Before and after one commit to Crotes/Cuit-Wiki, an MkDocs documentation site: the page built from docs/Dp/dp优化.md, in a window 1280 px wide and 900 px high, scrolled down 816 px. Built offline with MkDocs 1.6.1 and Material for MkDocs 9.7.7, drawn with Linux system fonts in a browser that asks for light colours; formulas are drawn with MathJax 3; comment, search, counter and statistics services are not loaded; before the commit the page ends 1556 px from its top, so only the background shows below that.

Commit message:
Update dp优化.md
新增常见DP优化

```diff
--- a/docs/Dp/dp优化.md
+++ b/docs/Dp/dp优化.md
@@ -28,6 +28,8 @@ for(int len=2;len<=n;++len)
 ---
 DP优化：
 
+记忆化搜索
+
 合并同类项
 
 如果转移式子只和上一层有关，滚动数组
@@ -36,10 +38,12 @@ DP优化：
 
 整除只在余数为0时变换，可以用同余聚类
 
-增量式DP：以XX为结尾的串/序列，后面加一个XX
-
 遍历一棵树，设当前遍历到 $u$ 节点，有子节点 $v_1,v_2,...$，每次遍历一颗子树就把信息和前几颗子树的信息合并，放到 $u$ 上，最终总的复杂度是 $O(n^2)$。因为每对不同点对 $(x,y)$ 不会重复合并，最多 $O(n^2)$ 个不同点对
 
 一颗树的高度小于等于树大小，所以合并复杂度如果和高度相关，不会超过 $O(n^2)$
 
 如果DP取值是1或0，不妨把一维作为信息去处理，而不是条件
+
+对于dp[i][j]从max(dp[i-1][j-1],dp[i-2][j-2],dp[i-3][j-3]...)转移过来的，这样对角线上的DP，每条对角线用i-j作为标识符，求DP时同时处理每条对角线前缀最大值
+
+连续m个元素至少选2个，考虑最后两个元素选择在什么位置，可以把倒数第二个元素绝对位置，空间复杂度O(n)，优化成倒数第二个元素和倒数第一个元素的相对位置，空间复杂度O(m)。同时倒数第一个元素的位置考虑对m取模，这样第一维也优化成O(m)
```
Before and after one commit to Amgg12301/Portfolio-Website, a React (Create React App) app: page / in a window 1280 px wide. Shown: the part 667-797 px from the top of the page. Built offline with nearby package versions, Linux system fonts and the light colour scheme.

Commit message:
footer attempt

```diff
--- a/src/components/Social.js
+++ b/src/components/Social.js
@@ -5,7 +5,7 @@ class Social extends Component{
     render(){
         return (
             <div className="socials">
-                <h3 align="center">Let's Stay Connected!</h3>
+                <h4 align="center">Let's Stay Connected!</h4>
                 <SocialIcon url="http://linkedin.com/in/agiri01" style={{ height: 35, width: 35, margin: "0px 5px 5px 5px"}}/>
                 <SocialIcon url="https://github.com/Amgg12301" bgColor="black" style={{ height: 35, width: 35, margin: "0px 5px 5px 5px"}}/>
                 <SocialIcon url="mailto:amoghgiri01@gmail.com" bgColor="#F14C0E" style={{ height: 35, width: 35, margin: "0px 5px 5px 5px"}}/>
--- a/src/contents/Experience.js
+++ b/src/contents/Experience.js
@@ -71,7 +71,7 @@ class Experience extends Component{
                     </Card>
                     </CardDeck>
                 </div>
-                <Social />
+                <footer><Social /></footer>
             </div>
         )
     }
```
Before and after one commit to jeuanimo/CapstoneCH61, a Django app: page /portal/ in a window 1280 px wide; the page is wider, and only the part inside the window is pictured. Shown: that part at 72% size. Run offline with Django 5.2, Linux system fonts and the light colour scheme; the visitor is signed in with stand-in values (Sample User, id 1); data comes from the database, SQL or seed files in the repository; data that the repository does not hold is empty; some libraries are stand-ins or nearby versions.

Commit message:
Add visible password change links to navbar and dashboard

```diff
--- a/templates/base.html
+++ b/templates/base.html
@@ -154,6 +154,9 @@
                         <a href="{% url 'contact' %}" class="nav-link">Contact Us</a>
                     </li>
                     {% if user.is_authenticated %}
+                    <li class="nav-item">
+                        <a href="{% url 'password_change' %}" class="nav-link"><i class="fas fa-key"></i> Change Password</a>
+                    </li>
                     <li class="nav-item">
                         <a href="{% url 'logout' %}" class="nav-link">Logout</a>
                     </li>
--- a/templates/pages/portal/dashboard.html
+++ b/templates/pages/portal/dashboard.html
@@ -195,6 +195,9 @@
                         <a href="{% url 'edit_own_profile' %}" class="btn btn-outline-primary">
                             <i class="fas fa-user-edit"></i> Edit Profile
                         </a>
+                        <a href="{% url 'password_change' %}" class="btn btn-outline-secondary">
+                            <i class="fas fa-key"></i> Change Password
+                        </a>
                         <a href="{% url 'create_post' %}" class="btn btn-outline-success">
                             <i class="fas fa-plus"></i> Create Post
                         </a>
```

_What you should do_
The expected output is every record, repeated exactly.

_Written answer_
Before and after one commit to Crotes/Cuit-Wiki, an MkDocs documentation site: the page built from docs/Dp/dp优化.md, in a window 1280 px wide and 900 px high, scrolled down 816 px. Built offline with MkDocs 1.6.1 and Material for MkDocs 9.7.7, drawn with Linux system fonts in a browser that asks for light colours; formulas are drawn with MathJax 3; comment, search, counter and statistics services are not loaded; before the commit the page ends 1556 px from its top, so only the background shows below that.

Commit message:
Update dp优化.md
新增常见DP优化

```diff
--- a/docs/Dp/dp优化.md
+++ b/docs/Dp/dp优化.md
@@ -28,6 +28,8 @@ for(int len=2;len<=n;++len)
 ---
 DP优化：
 
+记忆化搜索
+
 合并同类项
 
 如果转移式子只和上一层有关，滚动数组
@@ -36,10 +38,12 @@ DP优化：
 
 整除只在余数为0时变换，可以用同余聚类
 
-增量式DP：以XX为结尾的串/序列，后面加一个XX
-
 遍历一棵树，设当前遍历到 $u$ 节点，有子节点 $v_1,v_2,...$，每次遍历一颗子树就把信息和前几颗子树的信息合并，放到 $u$ 上，最终总的复杂度是 $O(n^2)$。因为每对不同点对 $(x,y)$ 不会重复合并，最多 $O(n^2)$ 个不同点对
 
 一颗树的高度小于等于树大小，所以合并复杂度如果和高度相关，不会超过 $O(n^2)$
 
 如果DP取值是1或0，不妨把一维作为信息去处理，而不是条件
+
+对于dp[i][j]从max(dp[i-1][j-1],dp[i-2][j-2],dp[i-3][j-3]...)转移过来的，这样对角线上的DP，每条对角线用i-j作为标识符，求DP时同时处理每条对角线前缀最大值
+
+连续m个元素至少选2个，考虑最后两个元素选择在什么位置，可以把倒数第二个元素绝对位置，空间复杂度O(n)，优化成倒数第二个元素和倒数第一个元素的相对位置，空间复杂度O(m)。同时倒数第一个元素的位置考虑对m取模，这样第一维也优化成O(m)
```
Before and after one commit to Amgg12301/Portfolio-Website, a React (Create React App) app: page / in a window 1280 px wide. Shown: the part 667-797 px from the top of the page. Built offline with nearby package versions, Linux system fonts and the light colour scheme.

Commit message:
footer attempt

```diff
--- a/src/components/Social.js
+++ b/src/components/Social.js
@@ -5,7 +5,7 @@ class Social extends Component{
     render(){
         return (
             <div className="socials">
-                <h3 align="center">Let's Stay Connected!</h3>
+                <h4 align="center">Let's Stay Connected!</h4>
                 <SocialIcon url="http://linkedin.com/in/agiri01" style={{ height: 35, width: 35, margin: "0px 5px 5px 5px"}}/>
                 <SocialIcon url="https://github.com/Amgg12301" bgColor="black" style={{ height: 35, width: 35, margin: "0px 5px 5px 5px"}}/>
                 <SocialIcon url="mailto:amoghgiri01@gmail.com" bgColor="#F14C0E" style={{ height: 35, width: 35, margin: "0px 5px 5px 5px"}}/>
--- a/src/contents/Experience.js
+++ b/src/contents/Experience.js
@@ -71,7 +71,7 @@ class Experience extends Component{
                     </Card>
                     </CardDeck>
                 </div>
-                <Social />
+                <footer><Social /></footer>
             </div>
         )
     }
```
Before and after one commit to jeuanimo/CapstoneCH61, a Django app: page /portal/ in a window 1280 px wide; the page is wider, and only the part inside the window is pictured. Shown: that part at 72% size. Run offline with Django 5.2, Linux system fonts and the light colour scheme; the visitor is signed in with stand-in values (Sample User, id 1); data comes from the database, SQL or seed files in the repository; data that the repository does not hold is empty; some libraries are stand-ins or nearby versions.

Commit message:
Add visible password change links to navbar and dashboard

```diff
--- a/templates/base.html
+++ b/templates/base.html
@@ -154,6 +154,9 @@
                         <a href="{% url 'contact' %}" class="nav-link">Contact Us</a>
                     </li>
                     {% if user.is_authenticated %}
+                    <li class="nav-item">
+                        <a href="{% url 'password_change' %}" class="nav-link"><i class="fas fa-key"></i> Change Password</a>
+                    </li>
                     <li class="nav-item">
                         <a href="{% url 'logout' %}" class="nav-link">Logout</a>
                     </li>
--- a/templates/pages/portal/dashboard.html
+++ b/templates/pages/portal/dashboard.html
@@ -195,6 +195,9 @@
                         <a href="{% url 'edit_own_profile' %}" class="btn btn-outline-primary">
                             <i class="fas fa-user-edit"></i> Edit Profile
                         </a>
+                        <a href="{% url 'password_change' %}" class="btn btn-outline-secondary">
+                            <i class="fas fa-key"></i> Change Password
+                        </a>
                         <a href="{% url 'create_post' %}" class="btn btn-outline-success">
                             <i class="fas fa-plus"></i> Create Post
                         </a>
```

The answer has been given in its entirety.